Work task: All lines of the records below that contain the word "meta" must be listed.

Material supplied: Begin

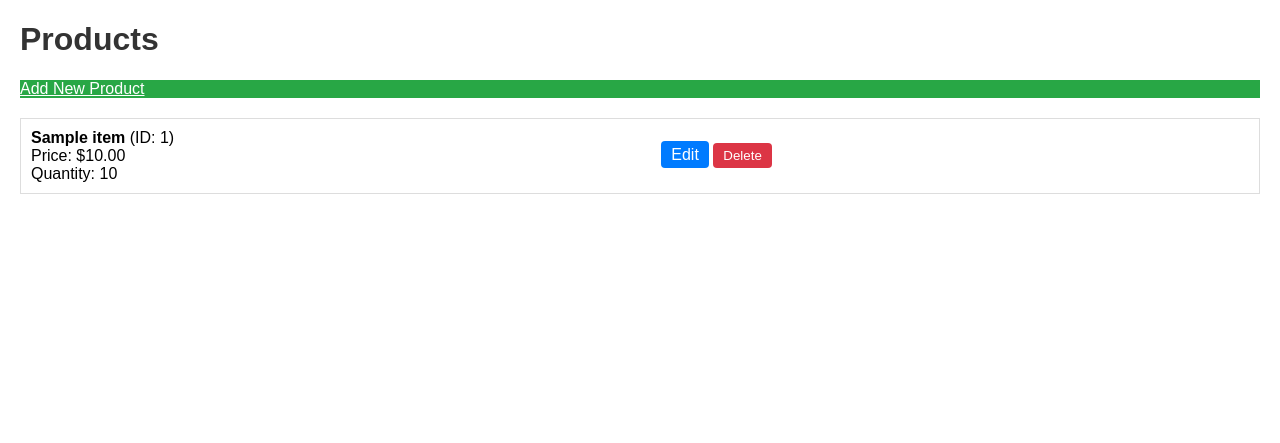
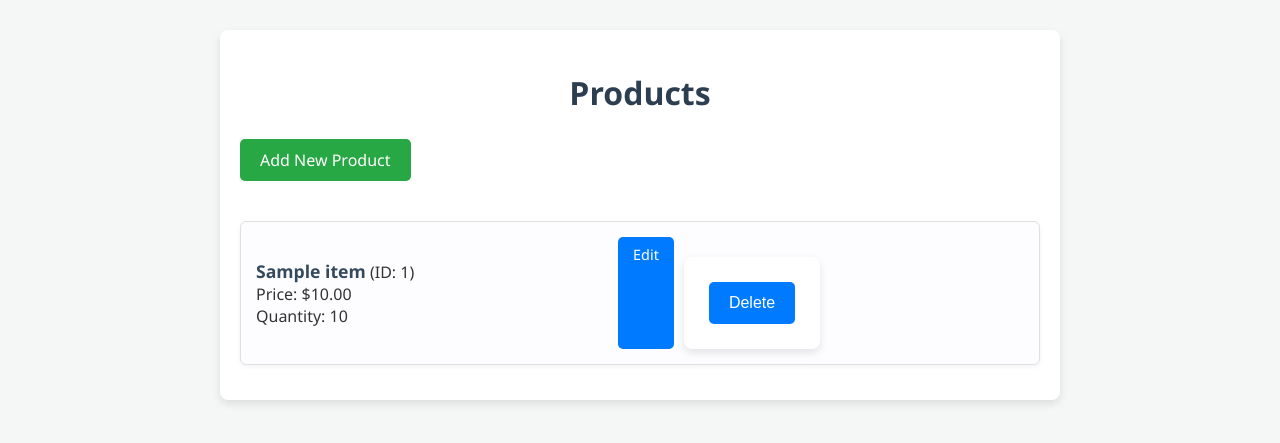
Before and after one commit to MarcMan710/crud-fastapi, a Flask app: page / in a window 1280 px wide. Shown: the top 443 px of the page. Run offline with Flask 3, Linux system fonts and the light colour scheme; a database or web service that is not in the repository returns one stand-in record (values such as "Sample title"); data that the repository does not hold is empty.

Commit message:
Update: Refactor HTML templates to use external CSS for styling, enhancing maintainability and consistency across the application.

```diff
--- /dev/null
+++ b/backend/products.sql
@@ -0,0 +1,6 @@
+CREATE TABLE products (
+    id INTEGER PRIMARY KEY AUTOINCREMENT,
+    name VARCHAR(255) UNIQUE NOT NULL,
+    price REAL NOT NULL,
+    quantity INTEGER NOT NULL
+);
--- /dev/null
+++ b/frontend/static/style.css
@@ -0,0 +1,161 @@
+body {
+    font-family: 'Segoe UI', Tahoma, Geneva, Verdana, sans-serif;
+    margin: 0;
+    padding: 0;
+    background-color: #f4f7f6;
+    color: #333;
+}
+
+.container {
+    max-width: 800px;
+    margin: 30px auto;
+    padding: 20px;
+    background-color: #ffffff;
+    border-radius: 8px;
+    box-shadow: 0 4px 8px rgba(0, 0, 0, 0.1);
+}
+
+h1 {
+    color: #2c3e50;
+    text-align: center;
+    margin-bottom: 25px;
+}
+
+.add-link {
+    display: inline-block;
+    background-color: #28a745;
+    color: white;
+    padding: 10px 20px;
+    text-decoration: none;
+    border-radius: 5px;
+    margin-bottom: 20px;
+    transition: background-color 0.3s ease;
+}
+
+.add-link:hover {
+    background-color: #218838;
+}
+
+.product-list {
+    margin-top: 20px;
+}
+
+.product-item {
+    background-color: #fdfdff;
+    border: 1px solid #e0e0e0;
+    padding: 15px;
+    margin-bottom: 15px;
+    border-radius: 6px;
+    display: flex;
+    justify-content: space-between;
+    align-items: center;
+    box-shadow: 0 2px 4px rgba(0, 0, 0, 0.05);
+}
+
+.product-item div {
+    flex-grow: 1;
+}
+
+.product-item strong {
+    color: #34495e;
+    font-size: 1.1em;
+}
+
+.product-actions {
+    display: flex;
+    gap: 10px;
+}
+
+.edit-btn, .delete-btn {
+    padding: 8px 15px;
+    border-radius: 5px;
+    text-decoration: none;
+    cursor: pointer;
+    font-size: 0.9em;
+    transition: background-color 0.3s ease;
+}
+
+.edit-btn {
+    background-color: #007bff;
+    color: white;
+    border: none;
+}
+
+.edit-btn:hover {
+    background-color: #0056b3;
+}
+
+.delete-btn {
+    background-color: #dc3545;
+    color: white;
+    border: none;
+}
+
+.delete-btn:hover {
+    background-color: #c82333;
+}
+
+.delete-form {
+    display: inline;
+}
+
+p {
+    text-align: center;
+    color: #666;
+}
+
+/* Form Styles */
+form {
+    background-color: #ffffff;
+    padding: 25px;
+    border-radius: 8px;
+    box-shadow: 0 4px 8px rgba(0, 0, 0, 0.1);
+    margin-top: 20px;
+}
+
+form div {
+    margin-bottom: 15px;
+}
+
+label {
+    display: block;
+    margin-bottom: 8px;
+    font-weight: bold;
+    color: #555;
+}
+
+input[type="text"],
+input[type="number"] {
+    width: calc(100% - 22px); /* Account for padding and border */
+    padding: 10px;
+    border: 1px solid #ccc;
+    border-radius: 5px;
+    font-size: 1em;
+}
+
+button[type="submit"] {
+    background-color: #007bff;
+    color: white;
+    padding: 12px 20px;
+    border: none;
+    border-radius: 5px;
+    cursor: pointer;
+    font-size: 1em;
+    transition: background-color 0.3s ease;
+}
+
+button[type="submit"]:hover {
+    background-color: #0056b3;
+}
+
+.back-link {
+    display: inline-block;
+    margin-top: 20px;
+    text-decoration: none;
+    color: #007bff;
+    transition: color 0.3s ease;
+}
+
+.back-link:hover {
+    color: #0056b3;
+}
--- a/frontend/templates/index.html
+++ b/frontend/templates/index.html
@@ -4,28 +4,10 @@
     <meta charset="UTF-8">
     <meta name="viewport" content="width=device-width, initial-scale=1.0">
     <title>Product Management</title>
-    <style>
-        body { font-family: Arial, sans-serif; margin: 20px; }
-        h1 { color: #333; }
-        .product-list { margin-top: 20px; }
-        .product-item {
-            border: 1px solid #ddd;
-            padding: 10px;
-            margin-bottom: 10px;
-            display: flex;
-            justify-content: space-between;
-            align-items: center;
-        }
-        .product-item div { flex-grow: 1; }
-        .product-actions a { margin-left: 10px; text-decoration: none; padding: 5px 10px; border-radius: 4px; }
-        .edit-btn { background-color: #007bff; color: white; }
-        .add-btn { background-color: #28a745; color: white; }
-        .delete-form { display: inline; }
-        .delete-btn { background-color: #dc3545; color: white; border: none; padding: 5px 10px; border-radius: 4px; cursor: pointer; }
-        .add-link { display: block; margin-top: 20px; }
-    </style>
+    <link rel="stylesheet" href="{{ url_for('static', filename='style.css') }}">
 </head>
 <body>
+    <div class="container">
     <h1>Products</h1>
     <a href="/add" class="add-btn add-link">Add New Product</a>
     <div class="product-list">
@@ -49,5 +31,6 @@
             <p>No products found. Add some!</p>
         {% endif %}
     </div>
+    </div>
 </body>
 </html>
```
Also changed, not shown: frontend/templates/add_product.html (+3 -10 lines), frontend/templates/edit_product.html (+3 -10 lines).
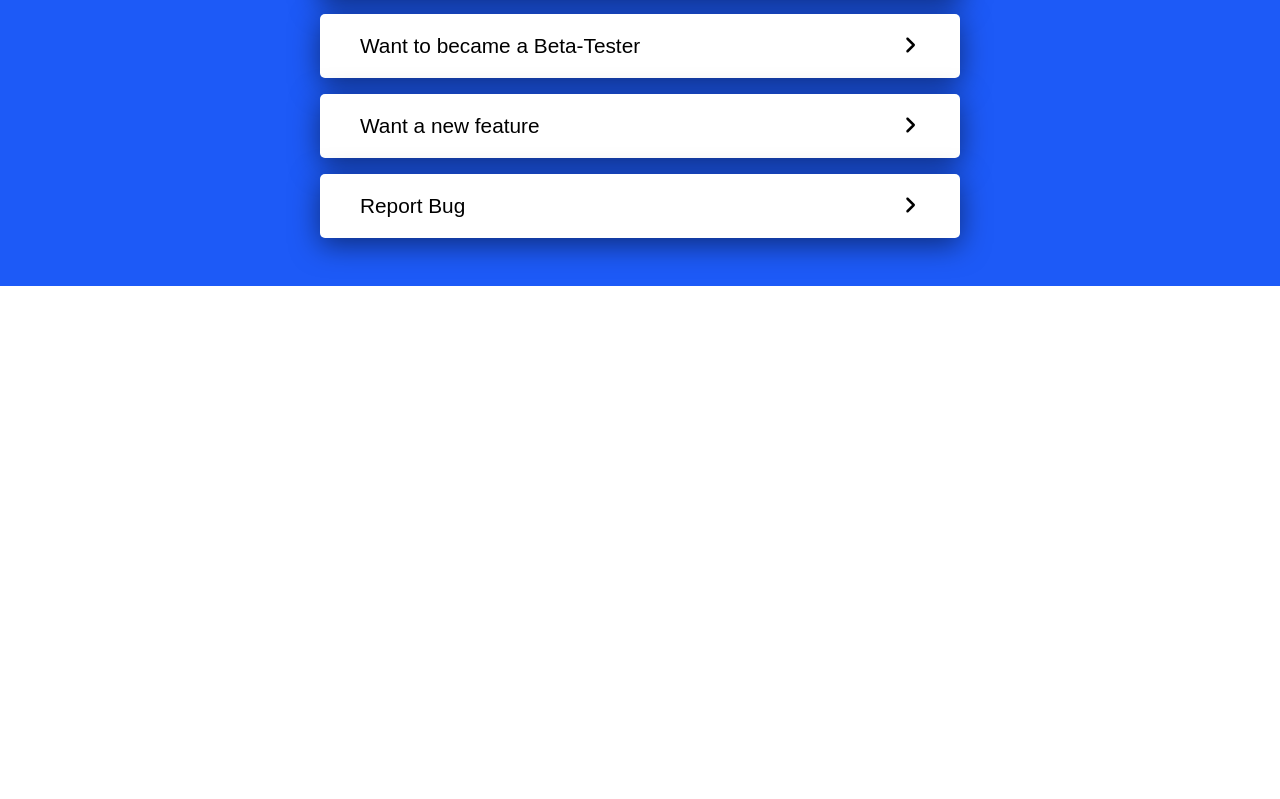
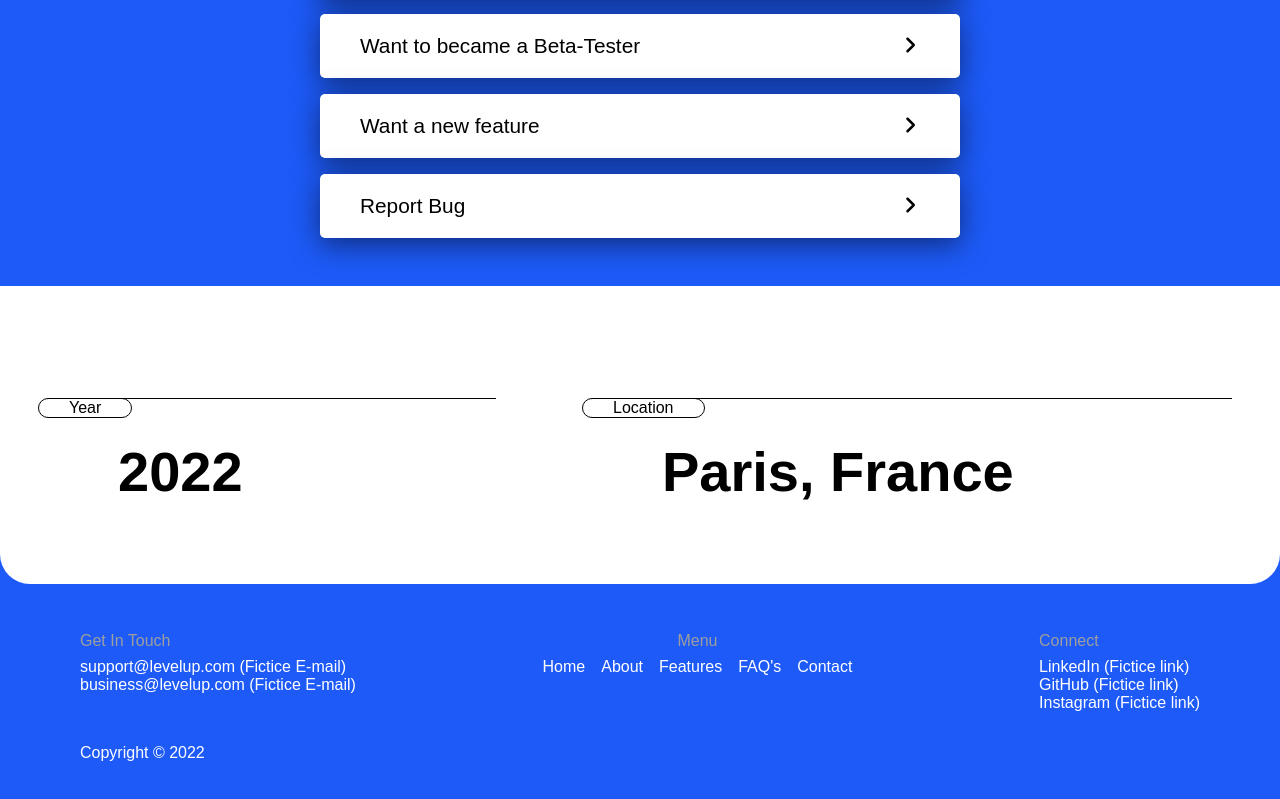
Before and after one commit to JulesEfrei/LevelUp-LandingPage, a React (Create React App) app: page / in a window 1280 px wide. Shown: the part 3328-4127 px from the top of the page. Before the commit the page ends 3774 px from the top, so only its background shows below. Built offline with nearby package versions, Linux system fonts and the light colour scheme.

Commit message:
Add : Footer

```diff
--- a/src/App.js
+++ b/src/App.js
@@ -5,7 +5,7 @@ import About from "./components/About"
 import Features from "./components/Features"
 import FAQ from "./components/FAQ"
 import Contact from "./components/Contact"
-// import Footer from "./components/Footer"
+import Footer from "./components/Footer"
 
 
 
@@ -25,7 +25,7 @@ function App() {
 
       <Contact />
 
-      {/* <Footer /> */}
+      <Footer />
 
 
     </div>
--- a/src/components/Footer.jsx
+++ b/src/components/Footer.jsx
@@ -1,8 +1,51 @@
 import React from 'react'
+import "../styles/footer.scss"
 
 function Footer() {
   return (
-    <div>Footer</div>
+    <footer id="footer">
+
+
+      <div className="top">
+        <div className="year">
+          <h1>2022</h1>
+        </div>
+        <div className="location">
+          <h1>Paris, France</h1>
+        </div>
+      </div>
+
+      <div className="bottom">
+        <div className="informationContainer">
+          <div className="contact">
+            <p className="infoTitle">Get In Touch</p>
+            <p>support@levelup.com <span>(Fictice E-mail)</span></p>
+            <p>business@levelup.com <span>(Fictice E-mail)</span></p>
+          </div>
+          <div className="menu">
+            <p className="infoTitle">Menu</p>
+            <div>
+              <a href="#header">Home</a>
+              <a href="#about">About</a>
+              <a href="#features">Features</a>
+              <a href="#faq">FAQ's</a>
+              <a href="#contact">Contact</a>
+            </div>
+          </div>
+          <div className="connect">
+            <p className="infoTitle">Connect</p>
+            <a href="#">LinkedIn <span>(Fictice link)</span></a>
+            <a href="#">GitHub <span>(Fictice link)</span></a>
+            <a href="#">Instagram <span>(Fictice link)</span></a>
+          </div>
+        </div>
+        <div className="copyright">
+          <p>Copyright © 2022</p>
+        </div>
+      </div>
+
+
+    </footer>
   )
 }
 
--- a/src/styles/contact.scss
+++ b/src/styles/contact.scss
@@ -4,7 +4,7 @@
     display: flex;
     flex-direction: column;
     align-items: center;
-    margin-bottom: 10rem;
+    margin-bottom: 7rem;
     padding: 2rem 0;
     background-color: #1d5af7;
     color: white;
--- /dev/null
+++ b/src/styles/footer.scss
@@ -0,0 +1,153 @@
+#footer {
+    position: relative;
+    width: 100%;
+    margin: 0 auto;
+    display: flex;
+    flex-direction: column;
+    background-color: #1D5AF7;
+
+    .top {
+        width: 100%;
+        background-color: white;
+        border-bottom-left-radius: 30px;
+        border-bottom-right-radius: 30px;
+        display: flex;
+        justify-content: space-around;
+        padding-bottom: 5rem;
+
+
+        .year, .location {
+            border-top: 1px solid black;
+            padding: 40px 0 0 70px;
+            position: relative;
+
+            h1 {
+                font-size: 3.5rem;
+            }
+
+            &::before {
+                display: block;
+                position: absolute;
+                top: -1px;
+                left: -10px;
+                padding: 0 30px;
+                border: 1px solid;
+                border-radius: 50px;
+                font-size: 1rem;
+            }
+        }
+
+        .year {
+            width: 35%;
+
+            &::before{
+                content: "Year";
+            }
+        }
+
+        .location {
+            width: 50%;
+
+            &::before{
+                content: "Location";
+            }
+        }
+    }
+
+    .bottom {
+        margin-top: 3rem;
+        display: flex;
+        flex-direction: column;
+        padding: 0 5rem 3rem 5rem;
+        color: white;
+
+        .informationContainer {
+            width: 100%;
+            display: flex;
+            justify-content: space-between;
+            margin-bottom: 2rem;
+
+            .contact, .connect {
+                display: flex;
+                flex-direction: column;
+
+            }
+
+            a {
+                color: white;
+            }
+
+            .infoTitle {
+                color: rgb(158, 158, 158);
+                margin-bottom: .5rem;
+            }
+
+            .menu {
+                display: flex;
+                align-items: center;
+                flex-direction: column;
+
+                div a:not(:last-child) {
+                    margin-right: 1rem;
+                }
+            }
+        }
+    }
+
+
+}
+
+
+@media only screen and (max-width: 950px) {
+
+    #footer {
+
+
+        .informationContainer {
+            flex-direction: column;
+            align-items: flex-start;
+
+            div:not(:last-child) {
+                margin-bottom: 2rem;
+            }
+
+            .menu {
+                align-items: flex-start !important;
+
+                div {
+                    display: flex;
+                    flex-direction: column;
+                }
+            }
+        }
+
+        .year, .location {
+            width: 45% !important;
+        }
+
+    }
+
+
+}
+
+@media only screen and (max-width: 750px) {
+
+    #footer {
+
+        .top {
+            flex-direction: column;
+            align-items: center;
+        }
+
+        .year, .location {
+            width: 90% !important;
+        }
+
+        .year {
+            margin-bottom: 2rem;
+        }
+
+    }
+
+
+}
```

Material supplied: End

Reply to the task:
     <meta charset="UTF-8">
     <meta name="viewport" content="width=device-width, initial-scale=1.0">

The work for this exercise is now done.